It’s not easy to stay confined to your home day in and day out especially when no one’s sure how long you would have to be. You understand that it’s much safer if you stay that way still it’s not the best way to be sure about the future.
The world is definitely not a safe place to be born in, yet it probably is the best place to realize the most important lessons of life.
So this lockdown makes you think of things that otherwise you’d easily leave out of your daily cogitations, so to speak. We as a people are going through big changes.
There’s a virus on the loose and anyone could catch it anytime. Businesses can’t run the way they should, you can’t go to work, can’t find a new job, can’t get paid because that means people collecting and interacting and that’s what the virus needs so it can jump to new hosts. But you can’t help thinking that that’s only the biological aspect of the thing but let me get back to that in a short while.
Another thing the lockdown makes you think is that technology isn’t the only thing that guarantees human survival.
Plus who would’ve thought something like this would happen for real in Pakistan because this is the stuff of sci-fi, horror and end-of-humanity novels and stories isn’t it?
A hugely influential popular fiction writer said that fiction is a lie but good fiction is the truth inside the lie. And so here we are with Corona.
I don’t remember anything as big as this in my life as a Pakistani. I was born after the two wars between India and Pakistan; that might as well have been something as big as this definitely not bigger because this outbreak pushes the context far out than national limits.
Yes I saw Karachi shutting down during the nationalist strikes of the early nineties and you saw the biggest city streets and avenues sink into dead silence in some of those but that was nothing like this, this is country-wide this is global.
And this silence is uneasy. Surely the air is cleaner to breathe with the traffic almost dropping dead but the air has got a creepy vibe, there’s anxiety on people’s faces and masks over their mouths and noses.
Talking to people you get all sorts of talk the most common being ideas that are spurred primarily by looking at calamities through what is called conspiracy theory. Not to say it isn’t possible to enjoy such theories at all because some ideas always are more interesting and thrilling than others but a bit of irrationality should count as healthier than pushing too far with paranoia.
Then there is the usual doomsday prophesying; threats about man (and woman of course) who not having improved his ways is doomed to suffer from Ebola, pestilence, fever, Spanish flu and blisters.
Getting to know about viruses and bacteria and riding the highs of modern medicine did little to budge the thinking that we will suffer from disease and the deluge because we cannot turn away from sin.
That takes me back to what I said earlier: about the biological aspect of this Covid-19 pandemic and us going through big changes as a people. Blaming secret and sinister actors for a calamity or thinking we suffer justifiably for being evil in actuality are thoughts that have long running mass cultural, psychological backgrounds and are perhaps part of our natural mental frame.
But the deeply important point that makes me wonder when I pedal down an empty street with more street mutts to say hello to than people whose faces I recognize is where exactly does the future of human bonding lie?
Will isolation and quarantine make us see others as potential contagion or will it make us see each other in a new light?

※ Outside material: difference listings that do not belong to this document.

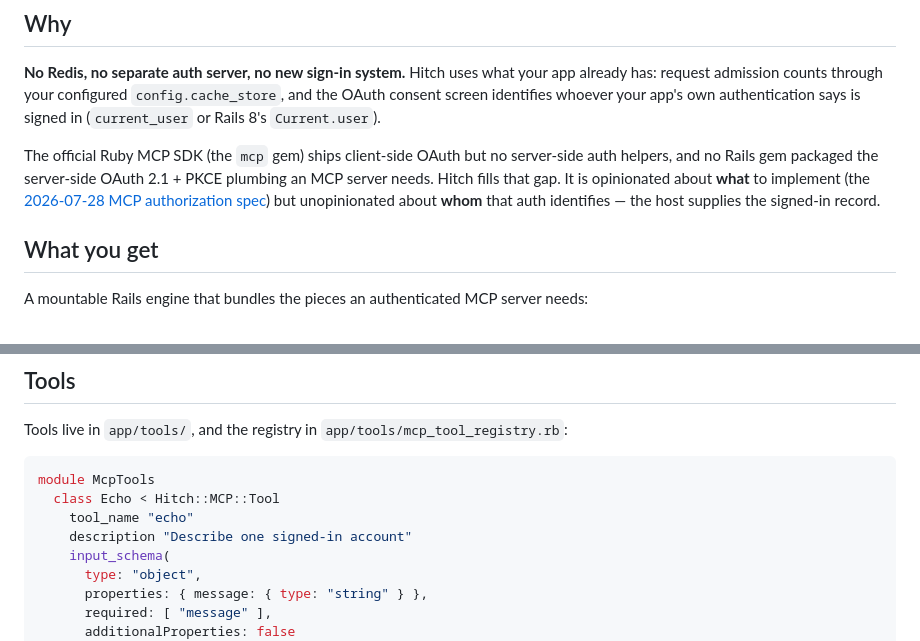
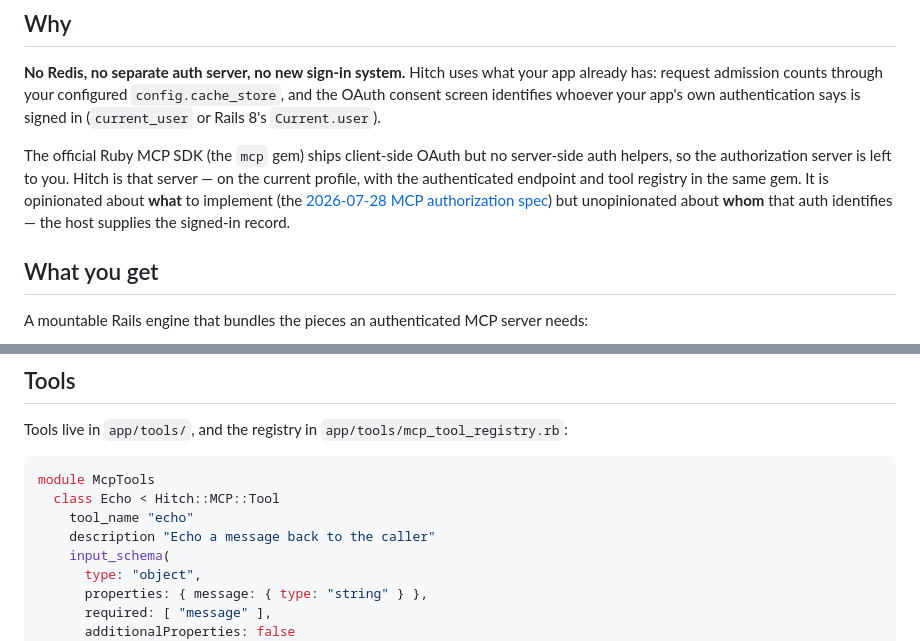
Before and after one commit to tylerklose/hitch-rails, a Markdown page: README.md, 2 parts joined by grey strips. GitHub-like rendering.

Commit message:
Stop claiming to be the only one, and let echo describe itself
Two things a stranger reading this cold would catch.

The positioning paragraph asserted that no Rails gem packaged server-side
OAuth 2.1 + PKCE for MCP. mcp-auth does, and has since before this was
written — older profile, OAuth only, no endpoint or registry, so the
comparison still goes our way, but the absolute claim was false and it is
the first thing someone would correct in public. Says what Hitch is now
instead of what nobody else supposedly has.

The flagship tool example was named echo and described as "Describe one
signed-in account", which is a copy-paste seam in the most-read code
block in the file.

Co-Authored-By: Claude Opus 5 (1M context) <noreply@anthropic.com>
Claude-Session: https://claude.ai/code/session_011QWX1R6uz72DaQUpipvRFz

```diff
--- a/README.md
+++ b/README.md
@@ -17,10 +17,10 @@ app's own authentication says is signed in (`current_user` or Rails 8's
 `Current.user`).
 
 The official Ruby MCP SDK (the `mcp` gem) ships client-side OAuth but no
-server-side auth helpers, and no Rails gem packaged the server-side
-OAuth 2.1 + PKCE plumbing an MCP server needs. Hitch fills that gap. It is
-opinionated about **what** to implement (the
-[2026-07-28 MCP authorization spec](https://modelcontextprotocol.io/specification/2026-07-28/basic/authorization))
+server-side auth helpers, so the authorization server is left to you. Hitch
+is that server — on the current profile, with the authenticated endpoint and
+tool registry in the same gem. It is opinionated about **what** to implement
+(the [2026-07-28 MCP authorization spec](https://modelcontextprotocol.io/specification/2026-07-28/basic/authorization))
 but unopinionated about **whom** that auth identifies — the host supplies the
 signed-in record.
 
@@ -215,7 +215,7 @@ Tools live in `app/tools/`, and the registry in
 module McpTools
   class Echo < Hitch::MCP::Tool
     tool_name "echo"
-    description "Describe one signed-in account"
+    description "Echo a message back to the caller"
     input_schema(
       type: "object",
       properties: { message: { type: "string" } },
```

Does the threat lie in our external environment so we can go on blaming something or someone else for being locked up like we are?
Or is the actual threat maybe among us and inside us, the threat of losing track of where the big changes are taking us as a people, as a living species, as inheritors of a world not safe to be born in but the best place to realize the most important lessons of life.